The following is excerpted from March 9 Remarks by RBC executive Barbara Stymiest to the Select Committee of the Ontario Provincial Legislature on the proposed transaction of the TMX Group and the London Stock Exchange Group:
I am speaking to you today as past president and chief executive officer of the Toronto Stock Exchange. As an executive with RBC, I remind you of certain conflicts, namely RBC's role as advisor to the LSE, and our partial ownership of Alpha, an alternative trading system.
Even in the mid-nineties, when I was board chairman of the TSE, the approaching storm was painfully obvious. New technology was pushing change upon stock markets everywhere. Transaction speed and transparency were the table stakes in a fast-moving exchange game for order flow, listings and greater visibility for listed companies. Electronic trading closed iconic trading floors all over the world but also created the possibility of growth. Finally geography was no longer an obstacle to being something larger.
It is important to understand the velocity of change that has ushered in a whole new way of thinking about equity and derivatives trading worldwide. Platforms are consolidating. And mergers are an attractive option for success in a technology-intense world.
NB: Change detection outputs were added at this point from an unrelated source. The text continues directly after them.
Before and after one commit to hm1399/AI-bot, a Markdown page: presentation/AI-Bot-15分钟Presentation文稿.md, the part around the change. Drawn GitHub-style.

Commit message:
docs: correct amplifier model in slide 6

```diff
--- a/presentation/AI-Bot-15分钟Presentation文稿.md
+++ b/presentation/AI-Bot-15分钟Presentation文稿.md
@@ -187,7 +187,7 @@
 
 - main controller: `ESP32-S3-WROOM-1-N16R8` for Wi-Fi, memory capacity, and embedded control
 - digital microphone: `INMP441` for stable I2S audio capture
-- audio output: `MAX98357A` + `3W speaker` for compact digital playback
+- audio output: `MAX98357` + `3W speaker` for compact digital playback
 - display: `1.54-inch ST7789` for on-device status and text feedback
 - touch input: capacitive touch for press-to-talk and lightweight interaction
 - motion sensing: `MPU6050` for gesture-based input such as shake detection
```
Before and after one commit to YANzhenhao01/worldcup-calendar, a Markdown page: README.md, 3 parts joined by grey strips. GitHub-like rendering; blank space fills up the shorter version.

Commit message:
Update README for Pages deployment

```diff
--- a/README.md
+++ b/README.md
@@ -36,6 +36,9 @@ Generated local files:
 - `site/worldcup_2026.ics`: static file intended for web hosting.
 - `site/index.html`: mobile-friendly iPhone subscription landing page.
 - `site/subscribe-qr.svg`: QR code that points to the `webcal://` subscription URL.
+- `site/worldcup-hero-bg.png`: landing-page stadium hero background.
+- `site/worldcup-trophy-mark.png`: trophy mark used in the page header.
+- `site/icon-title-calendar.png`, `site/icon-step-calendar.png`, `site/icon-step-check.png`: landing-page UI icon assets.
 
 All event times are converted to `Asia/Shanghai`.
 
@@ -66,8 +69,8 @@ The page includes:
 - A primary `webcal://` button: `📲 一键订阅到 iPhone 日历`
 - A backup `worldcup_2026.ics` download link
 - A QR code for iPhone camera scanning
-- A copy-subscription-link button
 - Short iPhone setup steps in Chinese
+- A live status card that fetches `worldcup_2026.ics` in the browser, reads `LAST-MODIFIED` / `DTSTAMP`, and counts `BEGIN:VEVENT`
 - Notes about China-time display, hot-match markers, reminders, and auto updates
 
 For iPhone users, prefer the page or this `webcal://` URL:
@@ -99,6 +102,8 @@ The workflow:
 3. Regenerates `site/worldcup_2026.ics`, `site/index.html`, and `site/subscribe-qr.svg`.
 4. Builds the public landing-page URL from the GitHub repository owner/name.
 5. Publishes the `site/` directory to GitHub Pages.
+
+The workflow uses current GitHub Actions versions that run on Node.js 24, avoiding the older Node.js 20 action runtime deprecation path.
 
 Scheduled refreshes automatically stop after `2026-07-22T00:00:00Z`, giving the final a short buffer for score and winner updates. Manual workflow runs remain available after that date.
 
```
They help to address the all important question: Where is growth going to come from?
We in Canada found that answer in 1999, when exchanges in Vancouver and Calgary agreed to merge, and then merged with the TSE in 2001. I will let Venture's numbers as posted at the last trading day speak to those who feared the small cap market would disappear, or that the Canadian West would somehow lose its place in a unified Canadian capital market or that this aspect of our plan for building out the TSX, now TMX Group, was, well, nuts.
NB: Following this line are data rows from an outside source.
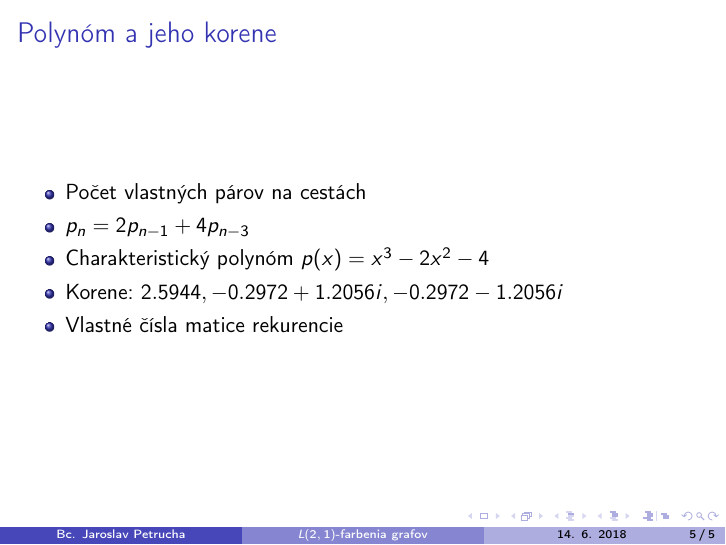
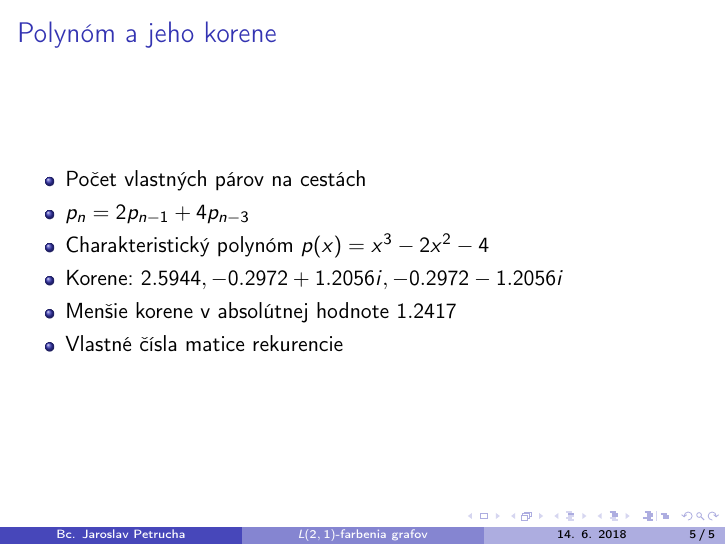
Before and after one commit to Sameth/master-thesis, LaTeX slides (defence.tex): page 25 of 25. Compiled offline with pdfLaTeX.

Commit message:
absolutna hodnota vlastneho cisla

```diff
--- a/defence.tex
+++ b/defence.tex
@@ -265,6 +265,7 @@
         \item $p_n = 2p_{n-1} + 4p_{n-3}$
         \item Charakteristický polynóm $p(x) = x^3 - 2x^2 - 4$
         \item Korene: $2.5944, -0.2972 + 1.2056i, -0.2972 - 1.2056i$
+        \item Menšie korene v absolútnej hodnote $1.2417$
         \item Vlastné čísla matice rekurencie
     \end{itemize}
 \end{frame}
```
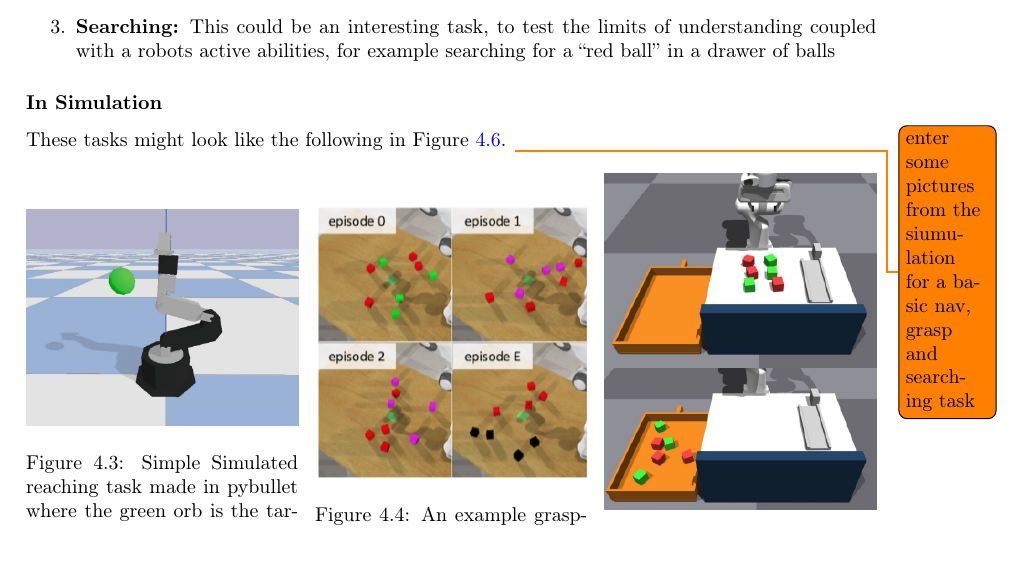
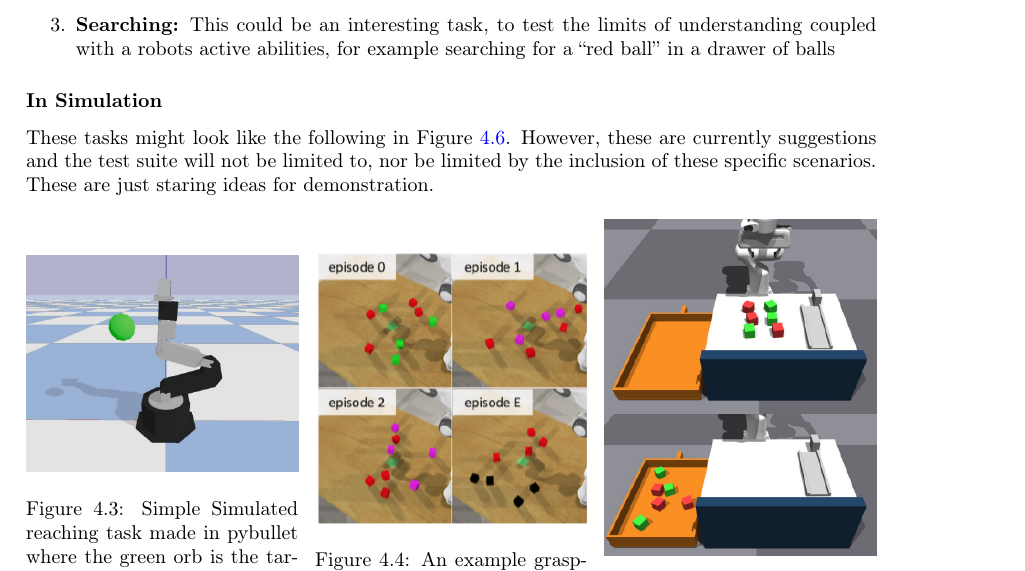
Before and after one commit to KUP9752/fyp-report, a LaTeX thesis (main.tex, which reads project/eval-plan.tex): part of page 31 of 40, cut so that both start at the same text. Compiled offline with pdfLaTeX.

Commit message:
also added final para ion eval

```diff
--- a/project/eval-plan.tex
+++ b/project/eval-plan.tex
@@ -51,8 +51,7 @@ As we are mainly concerned about active vision our tasks should include:
 \end{enumerate}
 
 \subsubsection{In Simulation}
-These tasks might look like the following in Figure \ref{fig:threesims}.
-\todo{enter some pictures from the siumulation for a basic nav, grasp and searching task}
+These tasks might look like the following in Figure \ref{fig:threesims}. However, these are currently suggestions and the test suite will not be limited to, nor be limited by the inclusion of these specific scenarios. These are just staring ideas for demonstration.
 
 \begin{figure}[h]
   \centering
```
Nasdaq was headed in this direction and so was NYSE, although, distracted by other issues, they wouldn't finally make that jump until 2005. In Europe, historic change in trading dynamics across capital markets was moving even more quickly. When the oldest stock exchange in the world, Amsterdam, agreed in 2000 to merge with the Brussels exchange and the Paris exchange to become Euronext, I was convinced that we in Canada were not just running out of time, we were already behind.
I ask that you lift your heads up and see the future. What on earth is anyone afraid of in the face of this transaction? After all is said and done this deal is about business building. And that isn't a new idea for Canada.
In fact, none of this is really very new. As early as 2002 we at the TSE were meeting with both the big and small exchanges in the United States, exploring north-south opportunities. The lock Montreal had on derivatives moved us quickly to search for growth elsewhere, in Europe and the U.K. We met more than once with the LSE searching for the way forward in a fast-paced world of change.
But at that time, in more than one country, there was a board of directors or a government terrified of selling out the homestead and protecting the flag. It was a frustrating yet exciting time.
The issues being raised today about the TSX/LSE merge aren't new or material. They are old fears. Perhaps there's a sense we aren't ready to become something larger and transatlantic. It may be that, like the national securities regulator debate, there are too many interests protecting something other than the real subject of discussion. Or perhaps there is still confusion between trading and the process of capital formation.
Whatever the case, none of the ambitions for our Canadian exchange should be a surprise to anyone. In the prospectus for the TSX Group's initial public offering in 2002 we committed to do three things: enhance the core business, expand geographically, and diversify into new business opportunities. These goals, now 10 years old, are the catalyst to this merger proposal. No one questioned them then. Why question them now?